[AIM OF THE TASK]
Every line below that holds the string "height" must be copied.

==== INFORMATION SHOWN

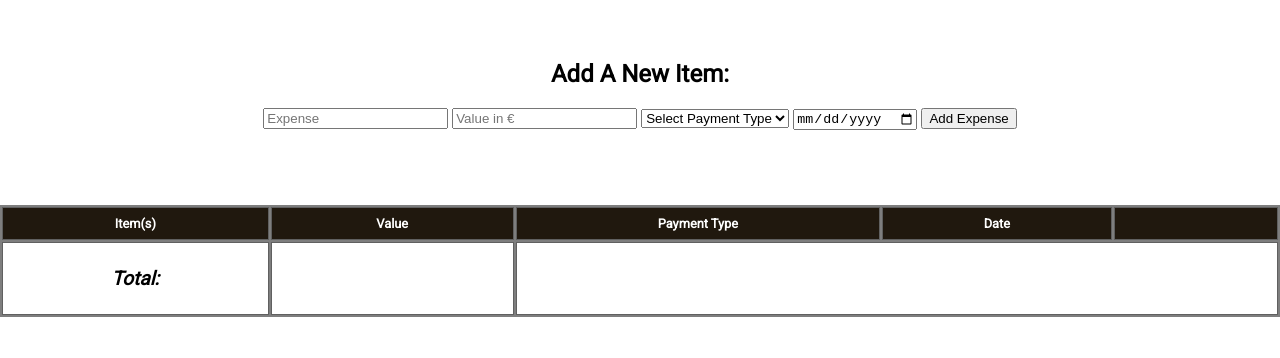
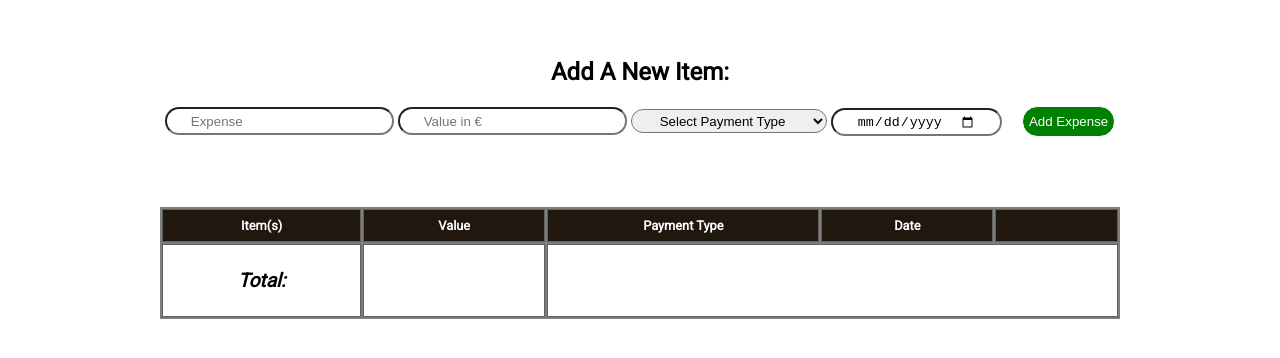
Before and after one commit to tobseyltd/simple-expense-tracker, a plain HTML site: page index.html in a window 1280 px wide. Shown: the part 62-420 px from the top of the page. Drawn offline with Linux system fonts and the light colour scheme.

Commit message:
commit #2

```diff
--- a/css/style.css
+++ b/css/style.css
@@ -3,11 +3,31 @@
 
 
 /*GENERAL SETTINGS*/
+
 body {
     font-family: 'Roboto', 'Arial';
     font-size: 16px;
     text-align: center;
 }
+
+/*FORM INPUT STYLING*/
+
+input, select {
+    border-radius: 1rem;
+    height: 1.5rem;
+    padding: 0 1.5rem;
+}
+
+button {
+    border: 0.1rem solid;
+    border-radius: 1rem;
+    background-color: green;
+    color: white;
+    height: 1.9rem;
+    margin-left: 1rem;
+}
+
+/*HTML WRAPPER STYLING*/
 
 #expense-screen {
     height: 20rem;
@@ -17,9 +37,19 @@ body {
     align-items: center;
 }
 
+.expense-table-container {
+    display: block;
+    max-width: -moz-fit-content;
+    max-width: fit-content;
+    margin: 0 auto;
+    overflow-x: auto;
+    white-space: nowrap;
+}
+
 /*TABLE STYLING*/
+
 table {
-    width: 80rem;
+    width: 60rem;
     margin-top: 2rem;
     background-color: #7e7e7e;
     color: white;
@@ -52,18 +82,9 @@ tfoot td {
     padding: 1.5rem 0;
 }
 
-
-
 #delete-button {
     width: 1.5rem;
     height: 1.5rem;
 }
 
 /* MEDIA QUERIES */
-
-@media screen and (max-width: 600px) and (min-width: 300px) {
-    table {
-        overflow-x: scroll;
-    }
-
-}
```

========

[ANSWER BOX]
+    height: 1.5rem;
+    height: 1.9rem;
     height: 20rem;
     height: 1.5rem;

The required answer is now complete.